Revision comparison data
============================================================

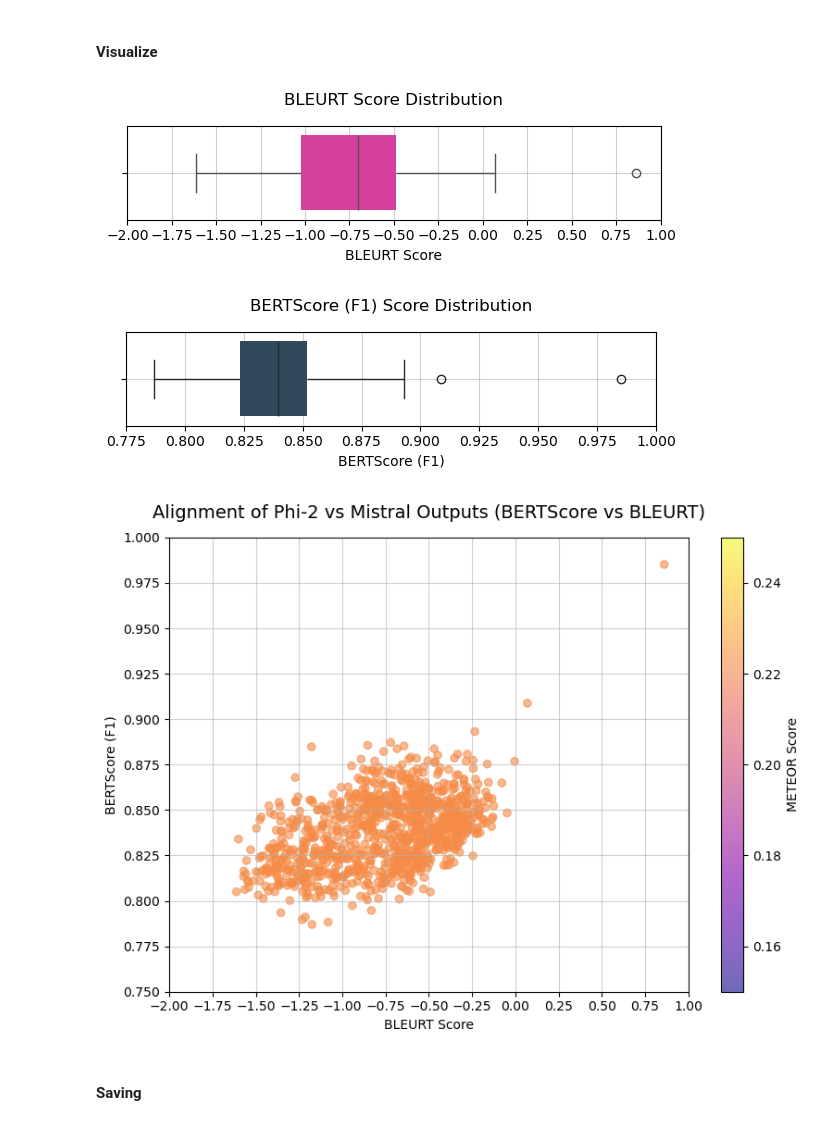
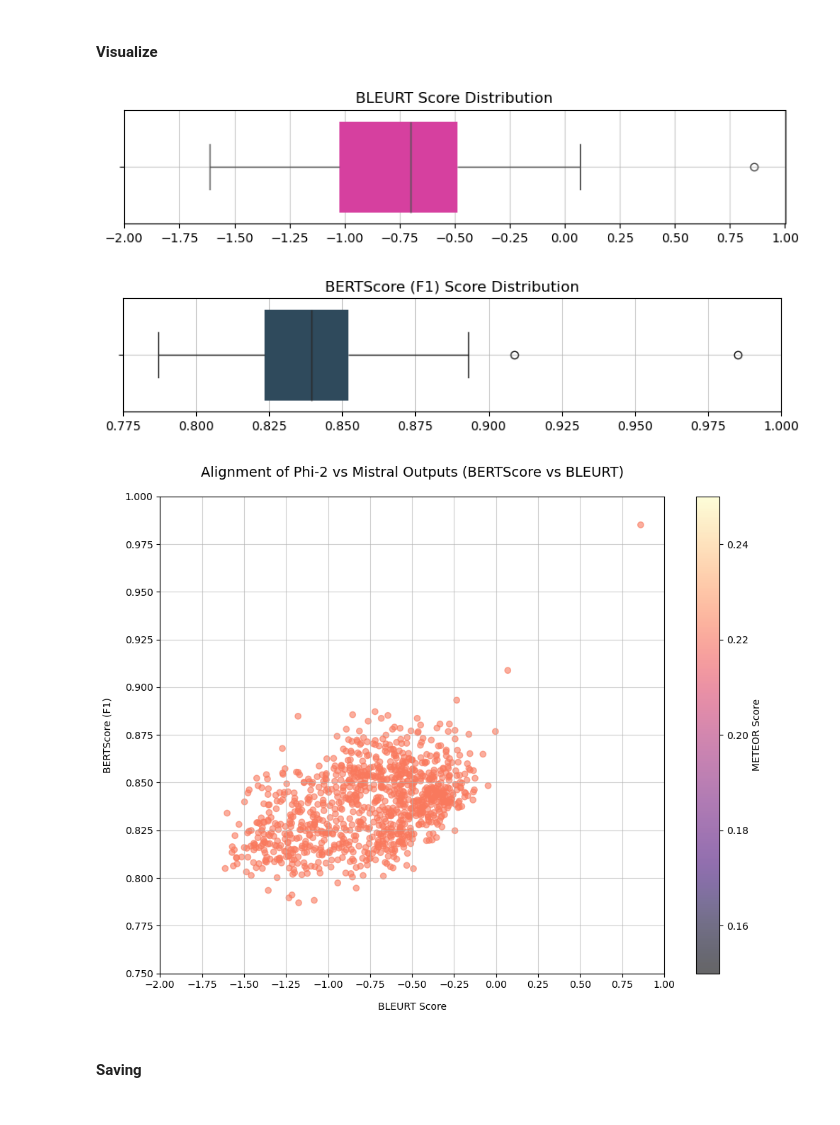
Before and after one commit to kangelamw/LLM-Project-DS, a Jupyter notebook: notebooks/3-pre-trained-model.ipynb, the cells around one changed output. Saved outputs shown, nothing was run; the diff lists cells and outputs as text; code cells hidden in the pictures.

Commit message:
Updated the visuals and numbers.

```diff
--- a/notebooks/3-pre-trained-model.ipynb
+++ b/notebooks/3-pre-trained-model.ipynb
@@ -568,6 +568,12 @@ print(summary.to_markdown())
 </span>
 # %% [markdown]
 #### Visualize
+# %%
+import pandas as pd
+import numpy as np
+import os
+
+results_df = pd.read_csv('../data/ready_for_phi-2/eval/initial_phi2_vs_mistral_scores.csv')
 # %%
 # Imports
 import matplotlib.pyplot as plt
@@ -582,29 +588,28 @@ if not os.path.exists(img_path):
 # %%
 # Boxplot: BLEURT Score Distribution
-plt.figure(figsize=(6, 2))
+plt.figure(figsize=(8, 2))
 
 sns.boxplot(x=results_df['bleurt'],
             color="#EF27A6",
             legend=False,
             boxprops={'edgecolor': 'none'})
 
 plt.title("BLEURT Score Distribution",
           fontsize=12,
-          fontweight='medium',
-          pad=15)
-plt.xlabel("BLEURT Score")
+          fontweight='medium')
+plt.xlabel(None)
 plt.xticks(np.arange(-2.0, 1.01, 0.25))
 plt.grid(True,
          alpha=0.6)
 
 plt.tight_layout()
 plt.savefig(img_path + '/bleurt_score_distribution.png')
 plt.show()
 # %% [output]
-[figure, old version]
+[figure, new version]
 # %%
 # Boxplot: BERTScore (F1) Score Distribution
-plt.figure(figsize=(6, 2))
+plt.figure(figsize=(8, 2))
 
 sns.boxplot(x=results_df['bertscore'],
             color="#284B63",
@@ -613,9 +618,8 @@ sns.boxplot(x=results_df['bertscore'],
 
 plt.title("BERTScore (F1) Score Distribution",
           fontsize=12,
-          fontweight='medium',
-          pad=15)
-plt.xlabel("BERTScore (F1)")
+          fontweight='medium')
+plt.xlabel(None)
 plt.xticks(np.arange(0.775, 1.001, 0.025))
 plt.grid(True,
          alpha=0.6)
@@ -624,16 +628,16 @@ plt.tight_layout()
 plt.savefig(img_path + '/bertscore_f1_distribution.png')
 plt.show()
 # %% [output]
-[figure, old version]
+[figure, new version]
 # %%
 # Scatterplot: Alignment of Phi-2 vs Mistral Outputs
-plt.figure(figsize=(8,6))
+plt.figure(figsize=(10,8))
 
 # Use values from the dataframe for plotting
 plt.scatter(results_df['bleurt'],
             results_df['bertscore'],
             c=results_df['meteor'],
-            cmap="plasma",
+            cmap="magma",
             alpha=0.6)
 
 # Add a color bar for METEOR scores
@@ -643,10 +647,12 @@ plt.colorbar(label="METEOR Score")
 plt.title("Alignment of Phi-2 vs Mistral Outputs (BERTScore vs BLEURT)",
           fontsize=14,
           fontweight='medium',
-          pad=15)
-plt.xlabel("BLEURT Score")
+          pad=20)
+plt.xlabel("BLEURT Score",
+           labelpad=12)
 plt.xticks(np.arange(-2.000, 1.001, 0.25))
-plt.ylabel("BERTScore (F1)")
+plt.ylabel("BERTScore (F1)",
+           labelpad=12)
 plt.yticks(np.arange(0.750, 1.001, 0.025))
 plt.clim(0.150, 0.250)
 
@@ -656,7 +662,7 @@ plt.tight_layout()
 plt.savefig(img_path + '/phi-2_vs_mistral_alignment.png')
 plt.show()
 # %% [output]
-[figure, old version]
+[figure, new version]
 # %% [markdown]
 #### Saving
 # %%
```
Also changed, not shown: parts of 2 cells of this notebook, 12 other files.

============================================================

Please return every record above exactly, but leave out the pictures.

## Answer space:
Before and after one commit to kangelamw/LLM-Project-DS, a Jupyter notebook: notebooks/3-pre-trained-model.ipynb, the cells around one changed output. Saved outputs shown, nothing was run; the diff lists cells and outputs as text; code cells hidden in the pictures.

Commit message:
Updated the visuals and numbers.

```diff
--- a/notebooks/3-pre-trained-model.ipynb
+++ b/notebooks/3-pre-trained-model.ipynb
@@ -568,6 +568,12 @@ print(summary.to_markdown())
 </span>
 # %% [markdown]
 #### Visualize
+# %%
+import pandas as pd
+import numpy as np
+import os
+
+results_df = pd.read_csv('../data/ready_for_phi-2/eval/initial_phi2_vs_mistral_scores.csv')
 # %%
 # Imports
 import matplotlib.pyplot as plt
@@ -582,29 +588,28 @@ if not os.path.exists(img_path):
 # %%
 # Boxplot: BLEURT Score Distribution
-plt.figure(figsize=(6, 2))
+plt.figure(figsize=(8, 2))
 
 sns.boxplot(x=results_df['bleurt'],
             color="#EF27A6",
             legend=False,
             boxprops={'edgecolor': 'none'})
 
 plt.title("BLEURT Score Distribution",
           fontsize=12,
-          fontweight='medium',
-          pad=15)
-plt.xlabel("BLEURT Score")
+          fontweight='medium')
+plt.xlabel(None)
 plt.xticks(np.arange(-2.0, 1.01, 0.25))
 plt.grid(True,
          alpha=0.6)
 
 plt.tight_layout()
 plt.savefig(img_path + '/bleurt_score_distribution.png')
 plt.show()
 # %% [output]
-[figure, old version]
+[figure, new version]
 # %%
 # Boxplot: BERTScore (F1) Score Distribution
-plt.figure(figsize=(6, 2))
+plt.figure(figsize=(8, 2))
 
 sns.boxplot(x=results_df['bertscore'],
             color="#284B63",
@@ -613,9 +618,8 @@ sns.boxplot(x=results_df['bertscore'],
 
 plt.title("BERTScore (F1) Score Distribution",
           fontsize=12,
-          fontweight='medium',
-          pad=15)
-plt.xlabel("BERTScore (F1)")
+          fontweight='medium')
+plt.xlabel(None)
 plt.xticks(np.arange(0.775, 1.001, 0.025))
 plt.grid(True,
          alpha=0.6)
@@ -624,16 +628,16 @@ plt.tight_layout()
 plt.savefig(img_path + '/bertscore_f1_distribution.png')
 plt.show()
 # %% [output]
-[figure, old version]
+[figure, new version]
 # %%
 # Scatterplot: Alignment of Phi-2 vs Mistral Outputs
-plt.figure(figsize=(8,6))
+plt.figure(figsize=(10,8))
 
 # Use values from the dataframe for plotting
 plt.scatter(results_df['bleurt'],
             results_df['bertscore'],
             c=results_df['meteor'],
-            cmap="plasma",
+            cmap="magma",
             alpha=0.6)
 
 # Add a color bar for METEOR scores
@@ -643,10 +647,12 @@ plt.colorbar(label="METEOR Score")
 plt.title("Alignment of Phi-2 vs Mistral Outputs (BERTScore vs BLEURT)",
           fontsize=14,
           fontweight='medium',
-          pad=15)
-plt.xlabel("BLEURT Score")
+          pad=20)
+plt.xlabel("BLEURT Score",
+           labelpad=12)
 plt.xticks(np.arange(-2.000, 1.001, 0.25))
-plt.ylabel("BERTScore (F1)")
+plt.ylabel("BERTScore (F1)",
+           labelpad=12)
 plt.yticks(np.arange(0.750, 1.001, 0.025))
 plt.clim(0.150, 0.250)
 
@@ -656,7 +662,7 @@ plt.tight_layout()
 plt.savefig(img_path + '/phi-2_vs_mistral_alignment.png')
 plt.show()
 # %% [output]
-[figure, old version]
+[figure, new version]
 # %% [markdown]
 #### Saving
 # %%
```
Also changed, not shown: parts of 2 cells of this notebook, 12 other files.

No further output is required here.